** YOUR TASK **
Reproduce every line in the listing that contains the word "icon".

** DATA RECORDS **
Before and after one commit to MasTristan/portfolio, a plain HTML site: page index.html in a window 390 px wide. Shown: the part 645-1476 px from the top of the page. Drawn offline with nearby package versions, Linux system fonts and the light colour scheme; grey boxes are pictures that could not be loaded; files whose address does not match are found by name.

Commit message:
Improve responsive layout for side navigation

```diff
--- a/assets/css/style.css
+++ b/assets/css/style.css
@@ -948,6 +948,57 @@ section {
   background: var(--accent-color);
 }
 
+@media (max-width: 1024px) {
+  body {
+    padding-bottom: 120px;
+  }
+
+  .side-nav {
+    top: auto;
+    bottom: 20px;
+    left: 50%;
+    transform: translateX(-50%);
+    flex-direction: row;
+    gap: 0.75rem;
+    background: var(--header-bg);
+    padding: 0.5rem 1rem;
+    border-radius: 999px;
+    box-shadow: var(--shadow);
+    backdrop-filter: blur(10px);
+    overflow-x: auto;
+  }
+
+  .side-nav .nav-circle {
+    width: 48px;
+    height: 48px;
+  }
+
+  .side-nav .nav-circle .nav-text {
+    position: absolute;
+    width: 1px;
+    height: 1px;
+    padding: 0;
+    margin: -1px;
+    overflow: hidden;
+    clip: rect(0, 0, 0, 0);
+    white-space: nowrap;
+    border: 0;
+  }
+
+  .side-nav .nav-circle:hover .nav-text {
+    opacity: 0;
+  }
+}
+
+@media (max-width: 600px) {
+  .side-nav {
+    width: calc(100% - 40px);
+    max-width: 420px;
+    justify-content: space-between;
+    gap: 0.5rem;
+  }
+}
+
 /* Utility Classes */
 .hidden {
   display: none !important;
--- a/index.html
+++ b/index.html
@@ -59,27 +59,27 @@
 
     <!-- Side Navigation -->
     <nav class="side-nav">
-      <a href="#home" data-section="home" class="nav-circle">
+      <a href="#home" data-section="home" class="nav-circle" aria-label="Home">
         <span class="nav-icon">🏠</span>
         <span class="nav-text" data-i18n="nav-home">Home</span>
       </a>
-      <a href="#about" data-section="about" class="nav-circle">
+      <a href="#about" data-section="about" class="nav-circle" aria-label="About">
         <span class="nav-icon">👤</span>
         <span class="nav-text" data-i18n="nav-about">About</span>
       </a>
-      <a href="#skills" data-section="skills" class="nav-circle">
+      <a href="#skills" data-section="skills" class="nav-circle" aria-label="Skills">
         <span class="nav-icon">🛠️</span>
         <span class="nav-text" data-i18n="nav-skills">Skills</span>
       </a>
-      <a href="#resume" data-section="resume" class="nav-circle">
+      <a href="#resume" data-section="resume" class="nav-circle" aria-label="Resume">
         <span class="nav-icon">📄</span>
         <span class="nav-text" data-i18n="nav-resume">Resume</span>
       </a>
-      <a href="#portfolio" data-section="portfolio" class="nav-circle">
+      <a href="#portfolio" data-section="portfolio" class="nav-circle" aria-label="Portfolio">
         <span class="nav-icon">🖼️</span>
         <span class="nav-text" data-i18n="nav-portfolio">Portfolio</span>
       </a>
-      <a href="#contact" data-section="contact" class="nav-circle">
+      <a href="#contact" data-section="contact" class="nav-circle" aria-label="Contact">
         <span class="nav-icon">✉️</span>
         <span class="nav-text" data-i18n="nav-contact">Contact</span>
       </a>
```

** EXERCISE ANSWER **
         <span class="nav-icon">🏠</span>
         <span class="nav-icon">👤</span>
         <span class="nav-icon">🛠️</span>
         <span class="nav-icon">📄</span>
         <span class="nav-icon">🖼️</span>
         <span class="nav-icon">✉️</span>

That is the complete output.